9 Comments     (+0 »)
View Voting Results: Smartest and Funniest
 
2021-08-10 2:31:29 PM  
Good thing I already have a house full of... Well-made, not-Chinese stuff
 
2021-08-10 2:46:51 PM  
No, dude. You gotta buy high, and sell high.
That way, nobody can tell that you're high.
Trust me on this one.
 
2021-08-10 2:53:38 PM  
We really need to get more factories going here-- highly efficient, lower pollution, etc. I love retail. The best most fulfilling jobs I had were in specialty retail management. But now I drive a truck and I feel kind of guilty about leaving the truck driving world in a few months because we are so short-staffed, but a BMI of 52 ain't gonna fix itself. Industry is far more important than retail, more important than fast food (except in truck stops, many drivers don't have fridges to keep fresh food in anyway).
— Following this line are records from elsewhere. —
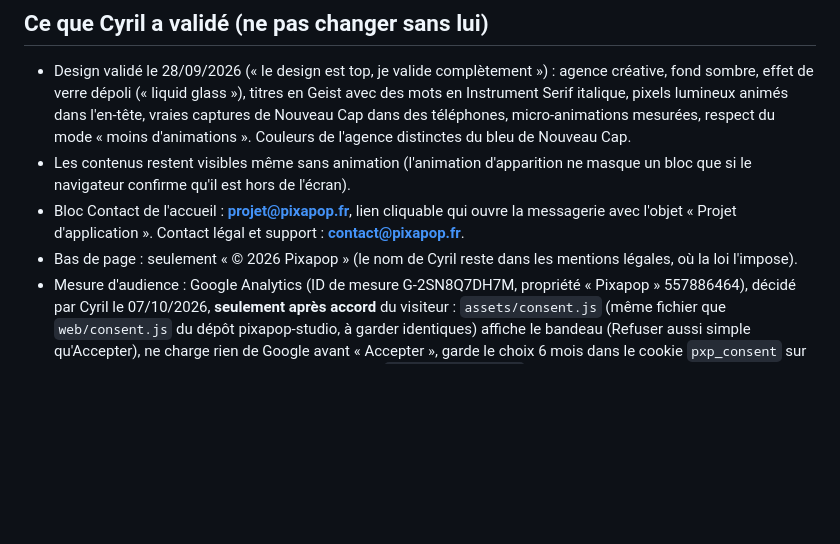
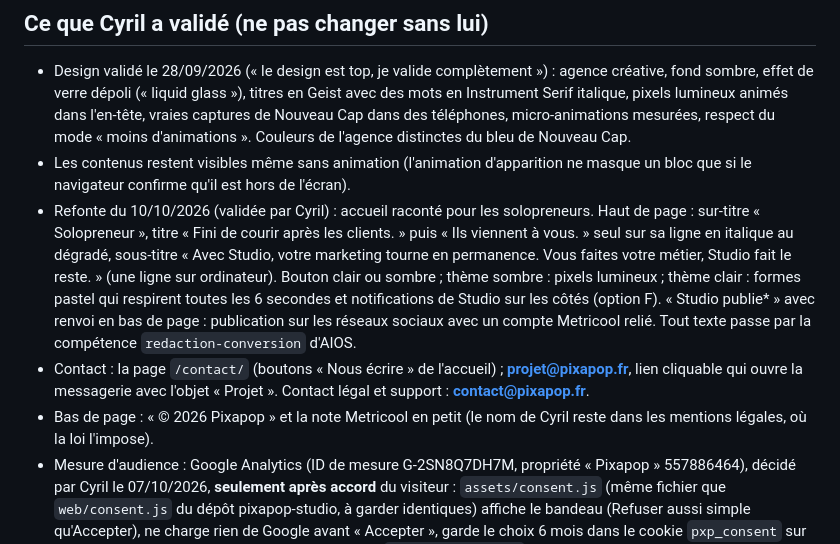
Before and after one commit to prat-quant/pixapop-site, a Markdown page: CLAUDE.md, the part around the change. GitHub-like rendering; blank space fills up the shorter version.

Commit message:
CLAUDE.md : design et textes validés le 10/10
Co-Authored-By: Claude Opus 5.5 <noreply@anthropic.com>
Claude-Session: https://claude.ai/code/session_01QQsvvSmPiYoXtzDrZAofre

```diff
--- a/CLAUDE.md
+++ b/CLAUDE.md
@@ -29,9 +29,16 @@ nom commercial Pixapop). En ligne sur https://www.pixapop.fr. Comment le constru
   Couleurs de l'agence distinctes du bleu de Nouveau Cap.
 - Les contenus restent visibles même sans animation (l'animation d'apparition ne masque un bloc que
   si le navigateur confirme qu'il est hors de l'écran).
-- Bloc Contact de l'accueil : **projet@pixapop.fr**, lien cliquable qui ouvre la messagerie avec
-  l'objet « Projet d'application ». Contact légal et support : **contact@pixapop.fr**.
-- Bas de page : seulement « © 2026 Pixapop » (le nom de Cyril reste dans les mentions légales,
+- Refonte du 10/10/2026 (validée par Cyril) : accueil raconté pour les solopreneurs. Haut de page : sur-titre
+  « Solopreneur », titre « Fini de courir après les clients. » puis « Ils viennent à vous. » seul sur sa ligne en italique
+  au dégradé, sous-titre « Avec Studio, votre marketing tourne en permanence. Vous faites votre métier, Studio fait le
+  reste. » (une ligne sur ordinateur). Bouton clair ou sombre ; thème sombre : pixels lumineux ; thème clair : formes
+  pastel qui respirent toutes les 6 secondes et notifications de Studio sur les côtés (option F). « Studio publie* » avec
+  renvoi en bas de page : publication sur les réseaux sociaux avec un compte Metricool relié. Tout texte passe par la
+  compétence `redaction-conversion` d'AIOS.
+- Contact : la page `/contact/` (boutons « Nous écrire » de l'accueil) ; **projet@pixapop.fr**, lien cliquable qui ouvre la
+  messagerie avec l'objet « Projet ». Contact légal et support : **contact@pixapop.fr**.
+- Bas de page : « © 2026 Pixapop » et la note Metricool en petit (le nom de Cyril reste dans les mentions légales,
   où la loi l'impose).
 - Mesure d'audience : Google Analytics (ID de mesure G-2SN8Q7DH7M, propriété « Pixapop » 557886464), décidé par Cyril le
   07/10/2026, **seulement après accord** du visiteur : `assets/consent.js` (même fichier que `web/consent.js` du dépôt
```
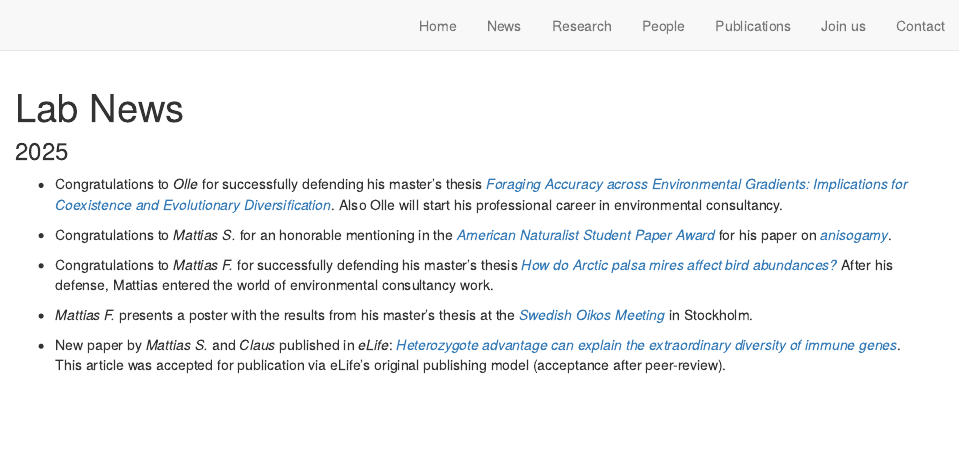
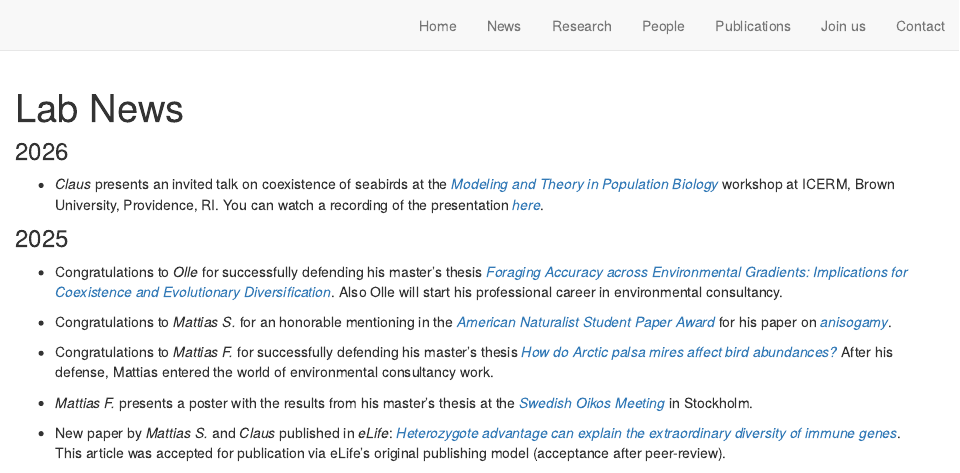
Before and after one commit to clausrueffler/clausrueffler.github.io, an R Markdown document (news.Rmd): the page in a window 1100 px wide, from its top. Rendered offline with R 4.5, knitr and Pandoc, with nearby package versions; drawn as R Markdown's standard HTML page in place of the format the file asks for.

Commit message:
update to News

````diff
--- a/news.Rmd
+++ b/news.Rmd
@@ -6,6 +6,10 @@ output: distill::distill_article
 ```{r setup, include=FALSE}
 knitr::opts_chunk$set(echo = TRUE)
 ```
+
+### 2026
+
+* *Claus* presents an invited talk on coexistence of seabirds at the [*Modeling and Theory in Population Biology*](https://icerm.brown.edu/program/topical_workshop/tw-26-tpb) workshop at ICERM, Brown University, Providence, RI.  You can watch a recording of the presentation [*here*](https://icerm.brown.edu/video_archive/4686).
 
 ### 2025
 
````
Also changed, not shown: docs/search.json, 20 other files.
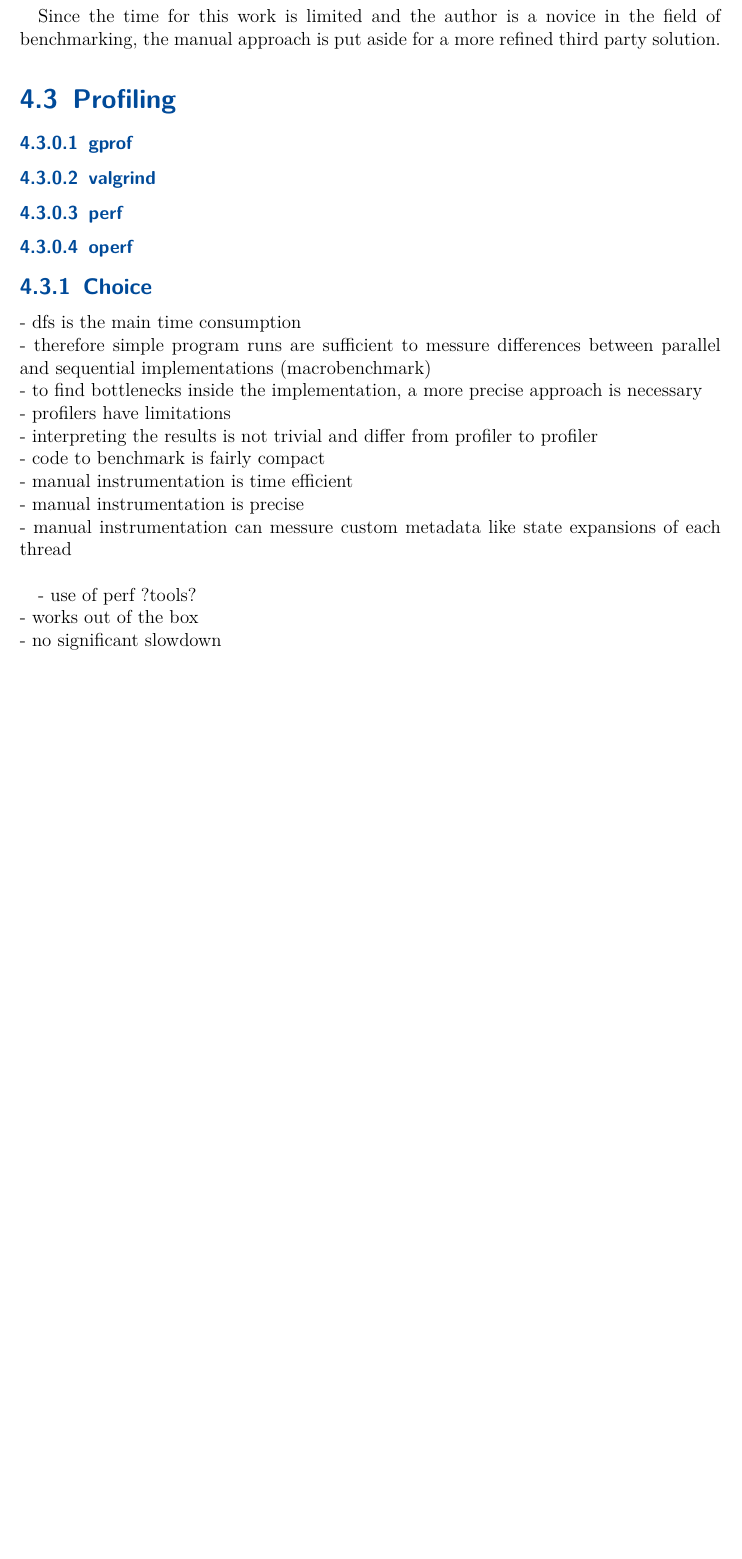
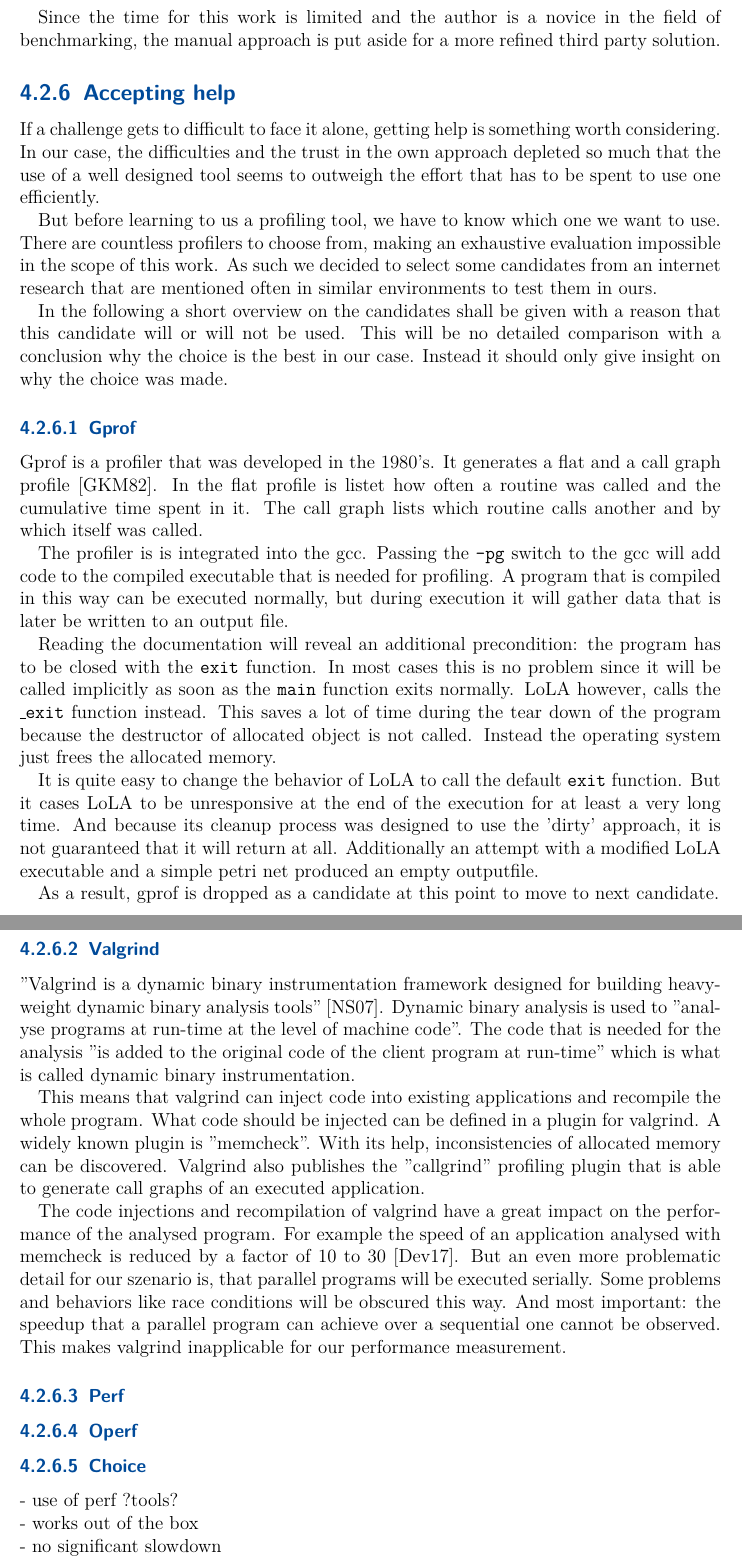
Before and after one commit to Skasselbard/BachelorThesis, a LaTeX thesis (doc/parralelization/main.tex, which reads doc/parralelization/chapters/approach.tex): part of page 17 of 26 before the commit and two parts of pages 17 and 18 of 27 after it, the two joined at a grey line, cut so that both start at the same text, the shorter picture padded with empty space. Compiled offline with pdfLaTeX; an older LaTeX class or package is replaced by its successor.

Commit message:
started profiling comparison

```diff
--- a/doc/parralelization/chapters/approach.tex
+++ b/doc/parralelization/chapters/approach.tex
@@ -241,23 +242,34 @@ The second problem refers to the kind of time that is measured. Especially in a
 
 Since the time for this work is limited and the author is a novice in the field of benchmarking, the manual approach is put aside for a more refined third party solution.
 
-\section{Profiling}
-\subsubsection{gprof}
-\subsubsection{valgrind}
-\subsubsection{perf}
-\subsubsection{operf}
-\subsection{Choice}
-- dfs is the main time consumption\\
-- therefore simple program runs are sufficient to messure differences between parallel and sequential implementations (macrobenchmark)\\
-- to find bottlenecks inside the implementation, a more precise approach is necessary\\
-- profilers have limitations\\
-- interpreting the results is not trivial and differ from profiler to profiler\\
-- code to benchmark is fairly compact\\
-- manual instrumentation is time efficient\\
-- manual instrumentation is precise\\
-- manual instrumentation can messure custom metadata like state expansions of each thread\\
+\subsection{Accepting help}
+If a challenge gets to difficult to face it alone, getting help is something worth considering. In our case, the difficulties and the trust in the own approach depleted so much that the use of a well designed tool seems to outweigh the effort that has to be spent to use one efficiently.
 
+But before learning to us a profiling tool, we have to know which one we want to use. There are countless profilers to choose from, making an exhaustive evaluation impossible in the scope of this work. As such we decided to select some candidates from an internet research that are mentioned often in similar environments to test them in ours.
 
+In the following a short overview on the candidates shall be given with a reason that this candidate will or will not be used. This will be no detailed comparison with a conclusion why the choice is the best in our case. Instead it should only give insight on why the choice was made.
+
+\subsubsection{Gprof}
+Gprof is a profiler that was developed in the 1980's. It generates a flat and a call graph profile \cite{graham1982gprof}. In the flat profile is listet how often a routine was called and the cumulative time spent in it. The call graph lists which routine calls another and by which itself was called.
+
+The profiler is is integrated into the gcc. Passing the \texttt{-pg} switch to the gcc will add code to the compiled executable that is needed for profiling. A program that is compiled in this way can be executed normally, but during execution it will gather data that is later be written to an output file.
+
+Reading the documentation will reveal an additional precondition: the program has to be closed with the \texttt{exit} function. In most cases this is no problem since it will be called implicitly as soon as the \texttt{main} function exits normally. LoLA however, calls the \texttt{\_exit} function instead. This saves a lot of time during the tear down of the program because the destructor of allocated object is not called. Instead the operating system just frees the allocated memory.
+
+It is quite easy to change the behavior of LoLA to call the default \texttt{exit} function. But it cases LoLA to be unresponsive at the end of the execution for at least a very long time. And because its cleanup process was designed to use the 'dirty' approach, it is not guaranteed that it will return at all. Additionally an attempt with a modified LoLA executable and a simple petri net produced an empty outputfile.
+
+As a result, gprof is dropped as a candidate at this point to move to next candidate.
+
+\subsubsection{Valgrind}
+"Valgrind is a dynamic binary instrumentation framework designed for building heavyweight dynamic binary analysis tools" \cite{nethercote2007valgrind}. Dynamic binary analysis is used to "analyse programs at run-time at the level of machine code". The code that is needed for the analysis "is added to the original code of the client program at run-time" which is what is called dynamic binary instrumentation.
+
+This means that valgrind can inject code into existing applications and recompile the whole program. What code should be injected can be defined in a plugin for valgrind. A widely known plugin is "memcheck". With its help, inconsistencies of allocated memory can be discovered. Valgrind also publishes the "callgrind" profiling plugin that is able to generate call graphs of an executed application.
+
+The code injections and recompilation of valgrind have a great impact on the performance of the analysed program. For example the speed of an application analysed with memcheck is reduced by a factor of 10 to 30 \cite{valgrindTools}. But an even more problematic detail for our szenario is, that parallel programs will be executed serially. Some problems and behaviors like race conditions will be obscured this way. And most important: the speedup that a parallel program can achieve over a sequential one cannot be observed. This makes valgrind inapplicable for our performance measurement.
+
+\subsubsection{Perf}
+\subsubsection{Operf}
+\subsubsection{Choice}
 - use of perf ?tools?\\%was
 - works out of the box\\%warum
 - no significant slowdown\\
```
Also changed, not shown: doc/parralelization/chapters/notes.tex (+0 -20 lines), doc/parralelization/literature.bib (+33 -0 lines), doc/parralelization/main.pdf, doc/parralelization/chapters/approach.tex (1 more changed lines).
"Getting back to work" is not enough. We need to target what we go back to and open more opportunities for decreasing our reliance on China. Yes it's more expensive.
 
2021-08-10 4:04:10 PM  

BolloxReader: We really need to get more factories going here-- highly efficient, lower pollution, etc. I love retail. The best most fulfilling jobs I had were in specialty retail management. But now I drive a truck and I feel kind of guilty about leaving the truck driving world in a few months because we are so short-staffed, but a BMI of 52 ain't gonna fix itself. Industry is far more important than retail, more important than fast food (except in truck stops, many drivers don't have fridges to keep fresh food in anyway).

"Getting back to work" is not enough. We need to target what we go back to and open more opportunities for decreasing our reliance on China. Yes it's more expensive.


I work in a BIG factory.  We can't get good people to work here now and we pay well and have good benefits.  Factories suck. They will always suck. 20-40 years ago young people tinkered around on cars or had dads that came back from WWII or Vietnam and had garages or at least taught their kids some mechanical motor skills.  You almost had to learn those thing back then because there wasnt jack to do otherwise.  Now, most have never touched a tool. And while many are savvy with computer games and the like, using a program in say a CNC machine may as well be like teaching an orangutan how to land the space shuttle. The more detailed you write the instructions, the more they zone out. The more autonomy you give, the more stuff gets messed up.  You can train 10, maybe 3 make it a year. Building a bench for backup is almost impossible.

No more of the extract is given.